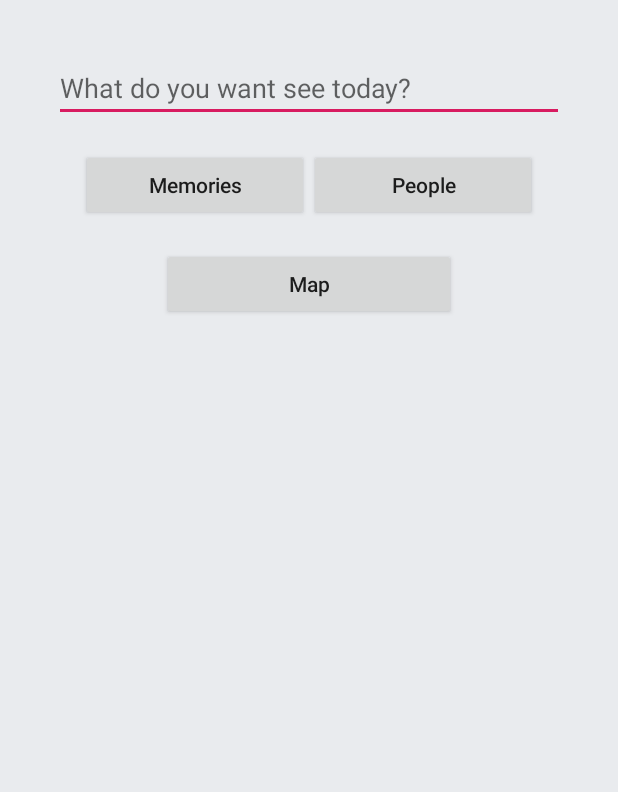
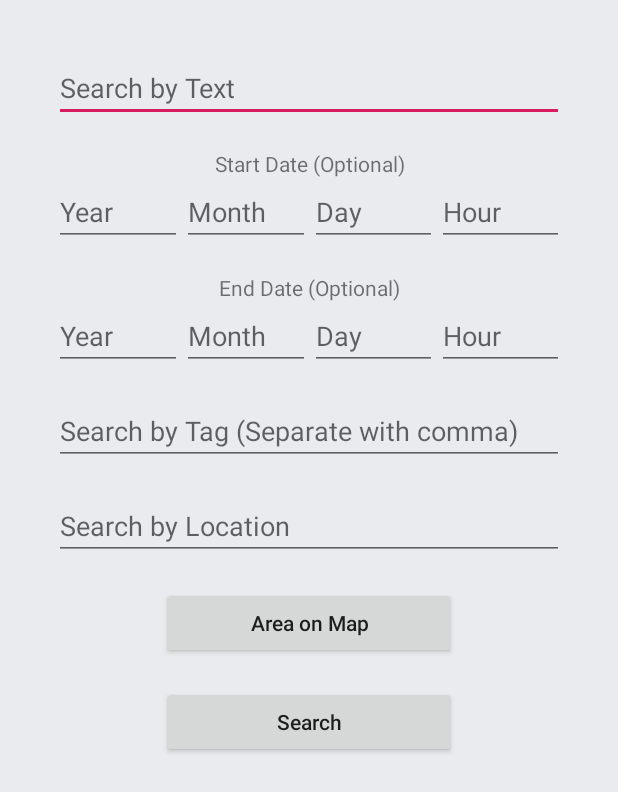
Before and after one commit to bounswe/bounswe2018group1, an Android app: the fragment MapFragment shown on its own in the app's theme, on a phone screen of 412 x 824 dp. Shown: the top 792 px of the screen. Run offline under Robolectric (Android 15) with nearby library versions, the light colour scheme and no system bars; network calls fail.

Commit message:
Search UI added

```diff
--- a/android/app/src/main/java/bounswe2018group1/cmpe451/fragments/MapFragment.java
+++ b/android/app/src/main/java/bounswe2018group1/cmpe451/fragments/MapFragment.java
@@ -9,6 +9,9 @@ import android.view.LayoutInflater;
 import android.view.View;
 import android.view.ViewGroup;
 import android.widget.Button;
+import android.widget.TextView;
+
+import org.w3c.dom.Text;
 
 import bounswe2018group1.cmpe451.MapsSearchActivity;
 import bounswe2018group1.cmpe451.R;
@@ -21,7 +24,11 @@ public class MapFragment extends Fragment {
 
     private static final int PICK_MAP_POINT = 999;
 
-    private Button mapSearch;
+    private Button searchMap;
+    private Button searchButton;
+    private TextView searchText;
+    private TextView searchTag;
+    private TextView searchLocation;
 
     public MapFragment() {
         // Required empty public constructor
@@ -32,13 +39,24 @@ public class MapFragment extends Fragment {
     public View onCreateView(@NonNull LayoutInflater inflater, ViewGroup container, Bundle savedInstanceState) {
         View v = inflater.inflate(R.layout.fragment_map, container, false);
 
-        mapSearch = v.findViewById(R.id.mapSearch);
+        searchMap = v.findViewById(R.id.searchMap);
+        searchButton = v.findViewById(R.id.searchButton);
+        searchText = v.findViewById(R.id.searchText);
+        searchTag = v.findViewById(R.id.searchTag);
+        searchLocation = v.findViewById(R.id.searchLocation);
 
-        mapSearch.setOnClickListener(new View.OnClickListener() {
+        searchMap.setOnClickListener(new View.OnClickListener() {
             @Override
             public void onClick(View view) {
                 Intent pickPointIntent = new Intent(getActivity(), MapsSearchActivity.class);
                 startActivityForResult(pickPointIntent, PICK_MAP_POINT);
+            }
+        });
+
+        searchButton.setOnClickListener(new View.OnClickListener() {
+            @Override
+            public void onClick(View view) {
+
             }
         });
 
--- a/android/app/src/main/res/layout/fragment_create.xml
+++ b/android/app/src/main/res/layout/fragment_create.xml
@@ -78,7 +78,7 @@
             android:id="@+id/textView3"
             android:layout_width="match_parent"
             android:layout_height="wrap_content"
-            android:text="End Day (Optional)"
+            android:text="End Date (Optional)"
             android:textAlignment="center" />
 
         <LinearLayout
@@ -125,11 +125,12 @@
                 android:inputType="number" />
 
         </LinearLayout>
+
         <TextView
             android:layout_width="match_parent"
             android:layout_height="wrap_content"
-            android:text="Or you can choose decades(Optinal)"
-            android:textAllCaps="false"/>
+            android:text="Or you can choose decades (Optional)"
+            android:textAllCaps="false" />
         <Spinner
             android:layout_width="match_parent"
             android:layout_height="wrap_content"
@@ -140,10 +141,10 @@
             android:id="@+id/addLocation"
             android:layout_width="match_parent"
             android:layout_height="wrap_content"
-            android:layout_marginLeft="48dp"
+            android:layout_marginLeft="60dp"
             android:layout_marginTop="18dp"
-            android:layout_marginRight="48dp"
-            android:text="Add Location"
+            android:layout_marginRight="60dp"
+            android:text="Location"
             android:textAllCaps="false" />
 
         <LinearLayout
@@ -158,43 +159,47 @@
             android:layout_height="wrap_content"
             android:text="List of Tags"
             android:textAllCaps="false"/>
+
         <EditText
+            android:id="@+id/tags"
             android:layout_width="match_parent"
             android:layout_height="wrap_content"
-            android:hint="Tags(Seperate with comma)"
-            android:id="@+id/tags"
-            android:textAllCaps="false"/>
+            android:hint="Tags (Separate with comma)"
+            android:textAllCaps="false" />
 
         <LinearLayout
             android:id="@+id/addButton"
             android:layout_width="match_parent"
             android:layout_height="wrap_content"
             android:orientation="horizontal">
+
             <Button
+                android:id="@+id/addImage"
                 android:layout_width="wrap_content"
                 android:layout_height="match_parent"
-                android:id="@+id/addImage"
-                android:text="Add Image"
-                android:textAllCaps="false"
-            />
+                android:text="Image"
+                android:textAllCaps="false" />
+
             <Button
+                android:id="@+id/addVideo"
                 android:layout_width="wrap_content"
                 android:layout_height="match_parent"
-                android:id="@+id/addVideo"
-                android:text="Add Video"
-                android:textAllCaps="false"/>
+                android:text="Video"
+                android:textAllCaps="false" />
+
             <Button
+                android:id="@+id/addAudio"
                 android:layout_width="wrap_content"
                 android:layout_height="match_parent"
-                android:id="@+id/addAudio"
-                android:text="Add Audio"
-                android:textAllCaps="false"/>
+                android:text="Audio"
+                android:textAllCaps="false" />
+
             <Button
+                android:id="@+id/addText"
                 android:layout_width="wrap_content"
                 android:layout_height="match_parent"
-                android:id="@+id/addText"
-                android:text="Add Text"
-                android:textAllCaps="false"/>
+                android:text="Text"
+                android:textAllCaps="false" />
 
         </LinearLayout>
 
@@ -207,11 +212,13 @@
             android:orientation="vertical"></LinearLayout>
 
         <Button
-            android:layout_width="wrap_content"
+            android:id="@+id/share"
+            android:layout_width="match_parent"
             android:layout_height="match_parent"
-            android:id="@+id/share"
+            android:layout_marginLeft="96dp"
+            android:layout_marginRight="96dp"
             android:text="Share"
-            android:textAllCaps="false"/>
+            android:textAllCaps="false" />
 
 
         <RelativeLayout
--- a/android/app/src/main/res/layout/fragment_map.xml
+++ b/android/app/src/main/res/layout/fragment_map.xml
@@ -10,43 +10,155 @@
     <!-- TODO: Update blank fragment layout -->
 
     <EditText
-        android:id="@+id/search"
+        android:id="@+id/searchText"
         android:layout_width="match_parent"
         android:layout_height="wrap_content"
+        android:layout_marginBottom="18dp"
         android:ems="10"
-        android:hint="What do you want see today?"
+        android:hint="Search by Text"
         android:inputType="text" />
+
+    <TextView
+        android:id="@+id/textView4"
+        android:layout_width="match_parent"
+        android:layout_height="wrap_content"
+        android:layout_weight="1"
+        android:text="Start Date (Optional)"
+        android:textAlignment="center" />
 
     <LinearLayout
         android:layout_width="match_parent"
-        android:layout_height="wrap_content"
-        android:layout_margin="18dp"
+        android:layout_height="match_parent"
+        android:layout_marginBottom="18dp"
+        android:layout_weight="1"
         android:orientation="horizontal">
 
-        <Button
-            android:id="@+id/memorySearch"
+        <EditText
+            android:id="@+id/endDateYYYY"
             android:layout_width="wrap_content"
             android:layout_height="wrap_content"
             android:layout_weight="1"
-            android:text="Memories"
-            android:textAllCaps="false" />
+            android:ems="10"
+            android:hint="Year"
+            android:inputType="numberSigned" />
 
-        <Button
-            android:id="@+id/userSearch"
+        <EditText
+            android:id="@+id/endDateMM"
             android:layout_width="wrap_content"
             android:layout_height="wrap_content"
             android:layout_weight="1"
-            android:text="People"
-            android:textAllCaps="false" />
+            android:ems="10"
+            android:hint="Month"
+            android:inputType="number" />
+
+        <EditText
+            android:id="@+id/endDateDD"
+            android:layout_width="wrap_content"
+            android:layout_height="wrap_content"
+            android:layout_weight="1"
+            android:ems="10"
+            android:hint="Day"
+            android:inputType="number" />
+
+        <EditText
+            android:id="@+id/endDateHH"
+            android:layout_width="wrap_content"
+            android:layout_height="wrap_content"
+            android:layout_weight="1"
+            android:ems="10"
+            android:hint="Hour"
+            android:inputType="number" />
+
     </LinearLayout>
 
+    <TextView
+        android:id="@+id/textView2"
+        android:layout_width="match_parent"
+        android:layout_height="wrap_content"
+        android:layout_weight="1"
+        android:text="End Date (Optional)"
+        android:textAlignment="center" />
+
+    <LinearLayout
+        android:layout_width="match_parent"
+        android:layout_height="match_parent"
+        android:layout_marginBottom="18dp"
+        android:layout_weight="1"
+        android:orientation="horizontal">
+
+        <EditText
+            android:id="@+id/startDateYYYY"
+            android:layout_width="wrap_content"
+            android:layout_height="wrap_content"
+            android:layout_weight="1"
+            android:ems="10"
+            android:hint="Year"
+            android:inputType="numberSigned" />
+
+        <EditText
+            android:id="@+id/startDateMM"
+            android:layout_width="wrap_content"
+            android:layout_height="wrap_content"
+            android:layout_weight="1"
+            android:ems="10"
+            android:hint="Month"
+            android:inputType="number" />
+
+        <EditText
+            android:id="@+id/startDateDD"
+            android:layout_width="wrap_content"
+            android:layout_height="wrap_content"
+            android:layout_weight="1"
+            android:ems="10"
+            android:hint="Day"
+            android:inputType="number" />
+
+        <EditText
+            android:id="@+id/startDateHH"
+            android:layout_width="wrap_content"
+            android:layout_height="wrap_content"
+            android:layout_weight="1"
+            android:ems="10"
+            android:hint="Hour"
+            android:inputType="number" />
+
+    </LinearLayout>
+
+    <EditText
+        android:id="@+id/searchTag"
+        android:layout_width="match_parent"
+        android:layout_height="wrap_content"
+        android:layout_marginBottom="18dp"
+        android:ems="10"
+        android:hint="Search by Tag (Separate with comma)"
+        android:inputType="text" />
+
+    <EditText
+        android:id="@+id/searchLocation"
+        android:layout_width="match_parent"
+        android:layout_height="wrap_content"
+        android:layout_marginBottom="18dp"
+        android:ems="10"
+        android:hint="Search by Location"
+        android:inputType="text" />
+
     <Button
-        android:id="@+id/mapSearch"
+        android:id="@+id/searchMap"
         android:layout_width="match_parent"
         android:layout_height="wrap_content"
         android:layout_marginLeft="72dp"
         android:layout_marginRight="72dp"
-        android:text="Map"
+        android:layout_marginBottom="18dp"
+        android:text="Area on Map"
+        android:textAllCaps="false" />
+
+    <Button
+        android:id="@+id/searchButton"
+        android:layout_width="match_parent"
+        android:layout_height="wrap_content"
+        android:layout_marginLeft="72dp"
+        android:layout_marginRight="72dp"
+        android:text="Search"
         android:textAllCaps="false" />
 
 </LinearLayout>
```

Task to carry out: Return every line from the records above that holds the word "import".

Result:
@@ -9,6 +9,9 @@ import android.view.LayoutInflater;
 import android.view.View;
 import android.view.ViewGroup;
 import android.widget.Button;
+import android.widget.TextView;
+import org.w3c.dom.Text;
 import bounswe2018group1.cmpe451.MapsSearchActivity;
 import bounswe2018group1.cmpe451.R;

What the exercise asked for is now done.